= Work item =
Lines in which "palette" appears should be pulled from the data below.
** Opening Records shown block **
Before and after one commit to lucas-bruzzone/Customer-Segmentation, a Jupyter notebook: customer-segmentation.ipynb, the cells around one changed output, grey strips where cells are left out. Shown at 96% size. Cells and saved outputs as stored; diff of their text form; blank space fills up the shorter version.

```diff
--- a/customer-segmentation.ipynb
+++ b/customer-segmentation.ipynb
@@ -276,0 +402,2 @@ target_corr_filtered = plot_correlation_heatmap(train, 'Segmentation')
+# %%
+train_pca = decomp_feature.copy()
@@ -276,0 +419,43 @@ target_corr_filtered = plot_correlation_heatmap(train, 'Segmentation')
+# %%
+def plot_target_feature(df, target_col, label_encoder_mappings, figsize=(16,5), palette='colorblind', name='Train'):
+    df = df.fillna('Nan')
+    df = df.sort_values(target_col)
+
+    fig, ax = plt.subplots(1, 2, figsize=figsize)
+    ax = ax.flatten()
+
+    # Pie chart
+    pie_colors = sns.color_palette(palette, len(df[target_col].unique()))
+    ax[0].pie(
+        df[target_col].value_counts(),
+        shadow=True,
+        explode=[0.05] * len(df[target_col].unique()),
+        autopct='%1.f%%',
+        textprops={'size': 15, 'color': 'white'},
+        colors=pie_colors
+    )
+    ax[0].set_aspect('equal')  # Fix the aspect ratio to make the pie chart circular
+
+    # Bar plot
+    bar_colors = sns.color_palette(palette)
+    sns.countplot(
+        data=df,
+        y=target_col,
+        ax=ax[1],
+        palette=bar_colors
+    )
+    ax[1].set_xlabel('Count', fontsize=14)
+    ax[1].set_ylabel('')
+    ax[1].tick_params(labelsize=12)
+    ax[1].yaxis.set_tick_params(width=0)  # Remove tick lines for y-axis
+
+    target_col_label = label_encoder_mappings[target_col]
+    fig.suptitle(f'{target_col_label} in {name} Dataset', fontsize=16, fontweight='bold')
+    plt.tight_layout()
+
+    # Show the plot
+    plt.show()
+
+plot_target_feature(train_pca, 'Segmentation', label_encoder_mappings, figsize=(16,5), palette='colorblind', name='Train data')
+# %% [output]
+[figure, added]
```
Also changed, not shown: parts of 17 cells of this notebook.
** Closing Records shown block **
** Opening Records shown block **
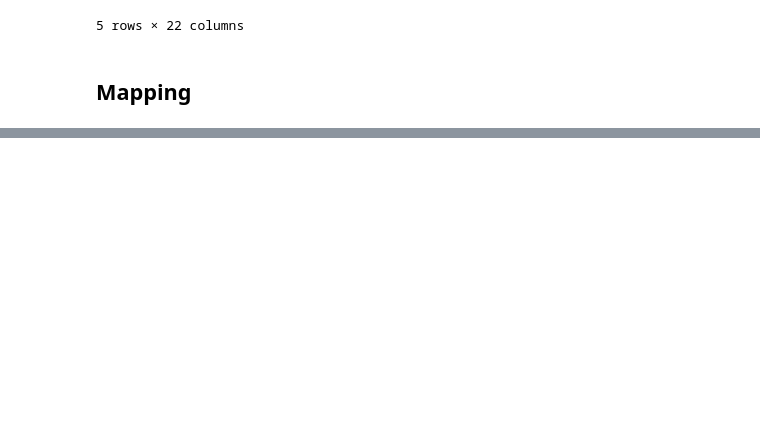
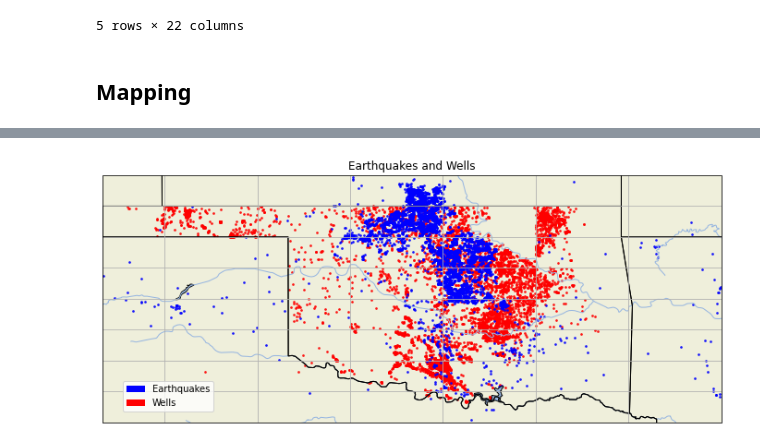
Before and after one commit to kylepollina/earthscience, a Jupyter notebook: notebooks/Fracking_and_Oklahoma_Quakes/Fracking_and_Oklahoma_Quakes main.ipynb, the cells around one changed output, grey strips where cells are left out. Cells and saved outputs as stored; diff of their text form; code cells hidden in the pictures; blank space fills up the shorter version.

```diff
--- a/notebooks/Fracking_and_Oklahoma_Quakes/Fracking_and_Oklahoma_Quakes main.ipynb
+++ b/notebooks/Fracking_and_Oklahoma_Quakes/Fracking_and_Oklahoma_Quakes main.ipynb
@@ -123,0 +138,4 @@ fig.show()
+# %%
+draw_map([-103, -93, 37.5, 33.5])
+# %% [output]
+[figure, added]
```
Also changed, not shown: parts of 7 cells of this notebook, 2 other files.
** Closing Records shown block **
= Exercise response =
+def plot_target_feature(df, target_col, label_encoder_mappings, figsize=(16,5), palette='colorblind', name='Train'):
+    pie_colors = sns.color_palette(palette, len(df[target_col].unique()))
+    bar_colors = sns.color_palette(palette)
+        palette=bar_colors
+plot_target_feature(train_pca, 'Segmentation', label_encoder_mappings, figsize=(16,5), palette='colorblind', name='Train data')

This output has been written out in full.